Copy the data that follows exactly as it is, excluding all pictures.

→ **Material to process**:
== Segment start ==

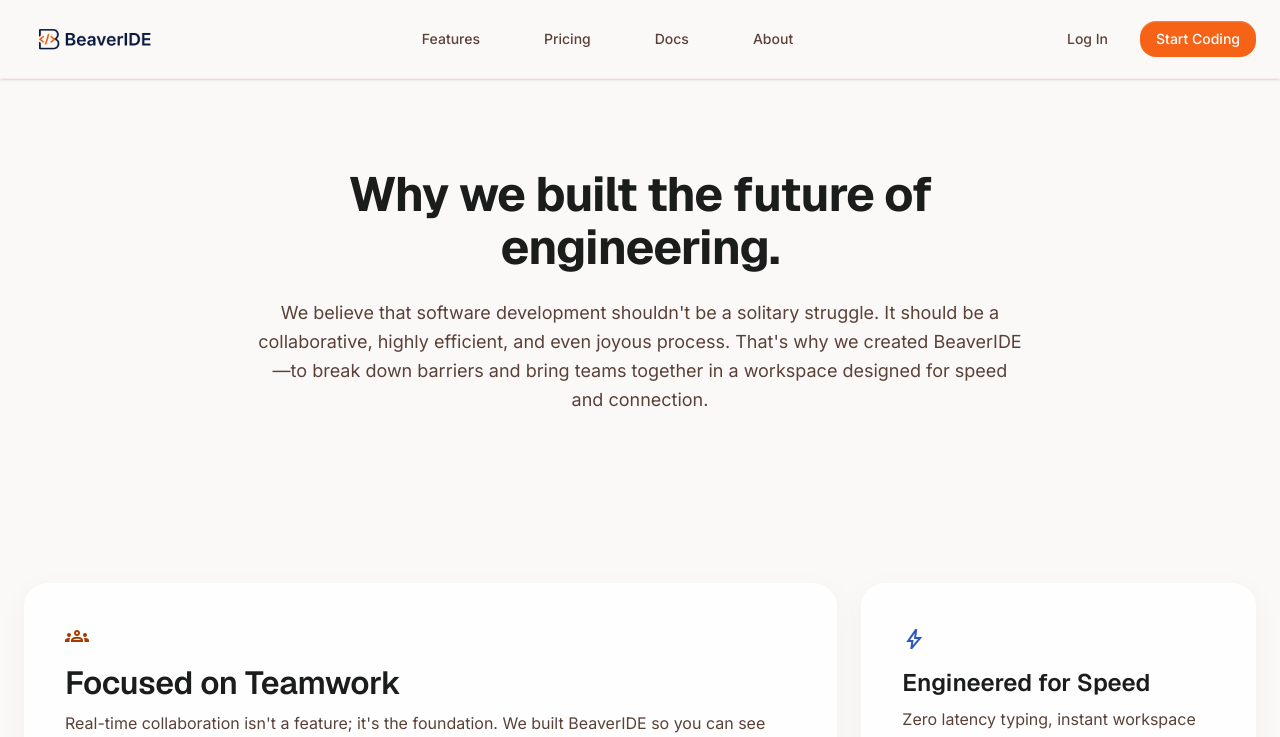
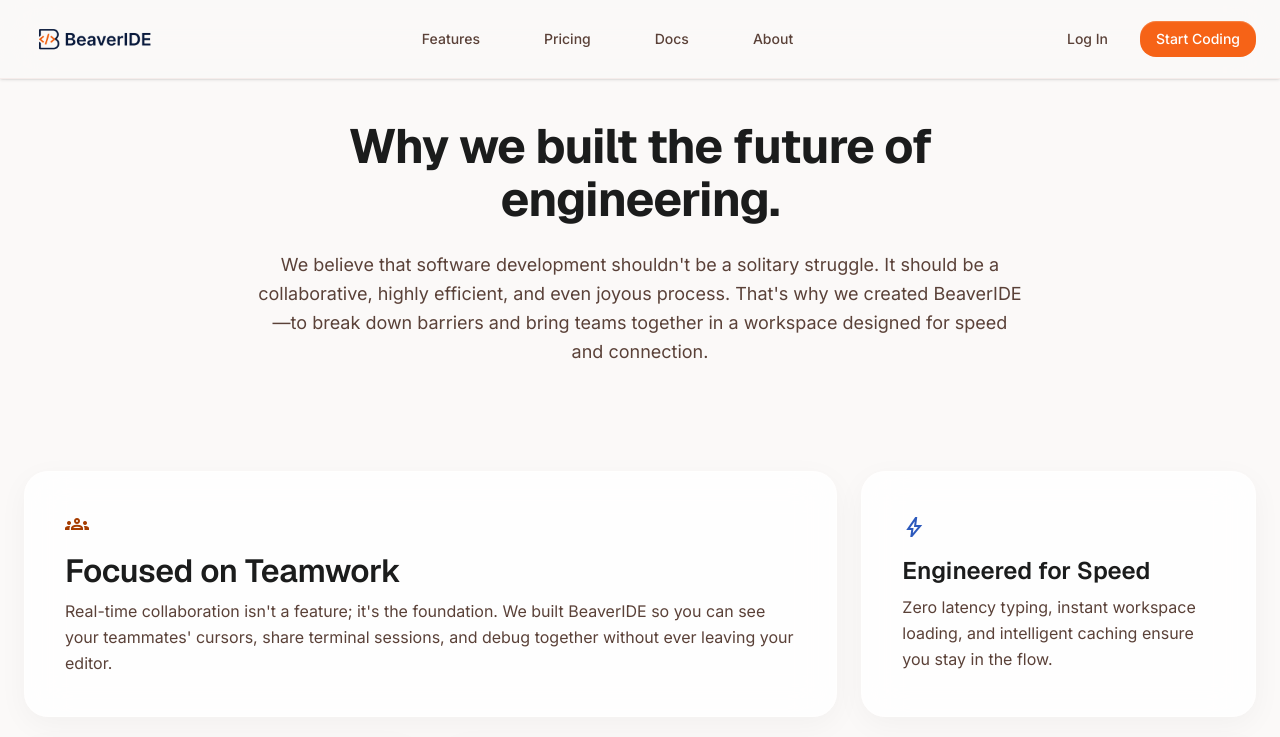
Before and after one commit to mikailkhan/beaveride, a React (Vite) app in the folder client/: page /about in a window 1280 px wide. Shown: the top 737 px of the page. Built offline with nearby package versions, Linux system fonts and the light colour scheme; grey boxes are pictures that could not be loaded.

Commit message:
fix the header and body content overlapping issue.

```diff
--- a/client/src/components/layout/Header.tsx
+++ b/client/src/components/layout/Header.tsx
@@ -5,7 +5,7 @@ import BeaverideLogo from "../../assets/logos/beaveride-logo.png";
 export const Header = () => {
 
   return (
-    <header>
+    <header className="h-[80px]">
       <nav className="fixed top-0 left-0 w-full z-50 flex justify-between items-center px-gutter bg-surface/80 backdrop-blur-xl border-b border-outline-variant/20 shadow-sm transition-transform duration-200 py-3">
         <div className="flex items-center justify-center w-[140px] h-[54px]">
           <img alt="BeaverIDE Logo" className="h-full w-full object-contain" src={BeaverideLogo} />
--- a/client/src/components/layout/PageContainer/index.tsx
+++ b/client/src/components/layout/PageContainer/index.tsx
@@ -6,7 +6,7 @@ export const PageContainer = ({ children }: { children: ReactNode }) => {
   return (
     <div className="flex min-h-screen flex-col">
       <Header />
-      <main className="flex-1">
+      <main className="flex-1 my-10">
         {children}
       </main>
       <Footer />
--- a/client/src/pages/About/index.tsx
+++ b/client/src/pages/About/index.tsx
@@ -2,9 +2,9 @@ import { Link } from 'react-router-dom';
 
 export const About = () => {
   return (
-    <div className="flex-grow pt-2xl mt-xl bg-background text-on-background">
+    <div>
         {/* Hero Section */}
-        <section className="max-w-7xl mx-auto px-gutter py-2xl text-center">
+        <section className="max-w-7xl mx-auto px-gutter text-center">
           <h1 className="font-display-lg text-display-lg mb-lg max-w-3xl mx-auto text-on-background">
             Why we built the future of engineering.
           </h1>
--- a/client/src/pages/Contact/index.tsx
+++ b/client/src/pages/Contact/index.tsx
@@ -1,6 +1,6 @@
 export const Contact = () => {
   return (
-    <main className="flex-grow pt-[80px] md:pt-[100px] px-gutter max-w-7xl mx-auto w-full flex flex-col lg:flex-row gap-2xl mb-2xl">
+    <div className="px-gutter max-w-7xl mx-auto w-full flex flex-col lg:flex-row gap-2xl mb-2xl">
       {/* Left Column: Contact Form */}
       <div className="flex-1 flex flex-col justify-center">
         <div className="mb-lg">
@@ -105,6 +105,6 @@ export const Contact = () => {
           </a>
         </div>
       </div>
-    </main>
+    </div>
   );
 };
--- a/client/src/pages/EditorRoom/index.tsx
+++ b/client/src/pages/EditorRoom/index.tsx
@@ -51,7 +51,7 @@ export const EditorRoom = () => {
   if (!activeRoom) return <div className="p-8 text-center">Loading room...</div>;
 
   return (
-    <div className="flex h-[calc(100vh-64px)] flex-col bg-surface">
+    <div className="flex h-[calc(100vh-80px)] flex-col bg-surface">
         {/* Editor Toolbar */}
         <div className="flex items-center justify-between px-4 py-2 border-b border-outline-variant/50 bg-surface">
           <div className="flex items-center gap-4">
--- a/client/src/pages/Home/index.tsx
+++ b/client/src/pages/Home/index.tsx
@@ -62,11 +62,8 @@ export const Home = () => {
 
   return (
     <div className="bg-background text-on-background font-body-md min-h-screen antialiased flex flex-col selection:bg-primary-container/30">
-      {/* TopNavBar */}
-
-
       {/* Hero Section */}
-      <section className="relative pt-32 pb-24 px-gutter flex flex-col items-center justify-center min-h-[90vh] overflow-hidden">
+      <section className="relative px-gutter flex flex-col items-center justify-center min-h-[90vh] overflow-hidden">
         <div className="max-w-4xl mx-auto text-center z-10 relative">
           <h1 className="font-display-lg text-display-lg mb-6 text-on-background">
             The new way of <br /> <span className="text-primary-container typing-cursor" ref={typewriterRef}>{currentText}</span>
```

== Segment end ==

→ **Task response**:
Before and after one commit to mikailkhan/beaveride, a React (Vite) app in the folder client/: page /about in a window 1280 px wide. Shown: the top 737 px of the page. Built offline with nearby package versions, Linux system fonts and the light colour scheme; grey boxes are pictures that could not be loaded.

Commit message:
fix the header and body content overlapping issue.

```diff
--- a/client/src/components/layout/Header.tsx
+++ b/client/src/components/layout/Header.tsx
@@ -5,7 +5,7 @@ import BeaverideLogo from "../../assets/logos/beaveride-logo.png";
 export const Header = () => {
 
   return (
-    <header>
+    <header className="h-[80px]">
       <nav className="fixed top-0 left-0 w-full z-50 flex justify-between items-center px-gutter bg-surface/80 backdrop-blur-xl border-b border-outline-variant/20 shadow-sm transition-transform duration-200 py-3">
         <div className="flex items-center justify-center w-[140px] h-[54px]">
           <img alt="BeaverIDE Logo" className="h-full w-full object-contain" src={BeaverideLogo} />
--- a/client/src/components/layout/PageContainer/index.tsx
+++ b/client/src/components/layout/PageContainer/index.tsx
@@ -6,7 +6,7 @@ export const PageContainer = ({ children }: { children: ReactNode }) => {
   return (
     <div className="flex min-h-screen flex-col">
       <Header />
-      <main className="flex-1">
+      <main className="flex-1 my-10">
         {children}
       </main>
       <Footer />
--- a/client/src/pages/About/index.tsx
+++ b/client/src/pages/About/index.tsx
@@ -2,9 +2,9 @@ import { Link } from 'react-router-dom';
 
 export const About = () => {
   return (
-    <div className="flex-grow pt-2xl mt-xl bg-background text-on-background">
+    <div>
         {/* Hero Section */}
-        <section className="max-w-7xl mx-auto px-gutter py-2xl text-center">
+        <section className="max-w-7xl mx-auto px-gutter text-center">
           <h1 className="font-display-lg text-display-lg mb-lg max-w-3xl mx-auto text-on-background">
             Why we built the future of engineering.
           </h1>
--- a/client/src/pages/Contact/index.tsx
+++ b/client/src/pages/Contact/index.tsx
@@ -1,6 +1,6 @@
 export const Contact = () => {
   return (
-    <main className="flex-grow pt-[80px] md:pt-[100px] px-gutter max-w-7xl mx-auto w-full flex flex-col lg:flex-row gap-2xl mb-2xl">
+    <div className="px-gutter max-w-7xl mx-auto w-full flex flex-col lg:flex-row gap-2xl mb-2xl">
       {/* Left Column: Contact Form */}
       <div className="flex-1 flex flex-col justify-center">
         <div className="mb-lg">
@@ -105,6 +105,6 @@ export const Contact = () => {
           </a>
         </div>
       </div>
-    </main>
+    </div>
   );
 };
--- a/client/src/pages/EditorRoom/index.tsx
+++ b/client/src/pages/EditorRoom/index.tsx
@@ -51,7 +51,7 @@ export const EditorRoom = () => {
   if (!activeRoom) return <div className="p-8 text-center">Loading room...</div>;
 
   return (
-    <div className="flex h-[calc(100vh-64px)] flex-col bg-surface">
+    <div className="flex h-[calc(100vh-80px)] flex-col bg-surface">
         {/* Editor Toolbar */}
         <div className="flex items-center justify-between px-4 py-2 border-b border-outline-variant/50 bg-surface">
           <div className="flex items-center gap-4">
--- a/client/src/pages/Home/index.tsx
+++ b/client/src/pages/Home/index.tsx
@@ -62,11 +62,8 @@ export const Home = () => {
 
   return (
     <div className="bg-background text-on-background font-body-md min-h-screen antialiased flex flex-col selection:bg-primary-container/30">
-      {/* TopNavBar */}
-
-
       {/* Hero Section */}
-      <section className="relative pt-32 pb-24 px-gutter flex flex-col items-center justify-center min-h-[90vh] overflow-hidden">
+      <section className="relative px-gutter flex flex-col items-center justify-center min-h-[90vh] overflow-hidden">
         <div className="max-w-4xl mx-auto text-center z-10 relative">
           <h1 className="font-display-lg text-display-lg mb-6 text-on-background">
             The new way of <br /> <span className="text-primary-container typing-cursor" ref={typewriterRef}>{currentText}</span>
```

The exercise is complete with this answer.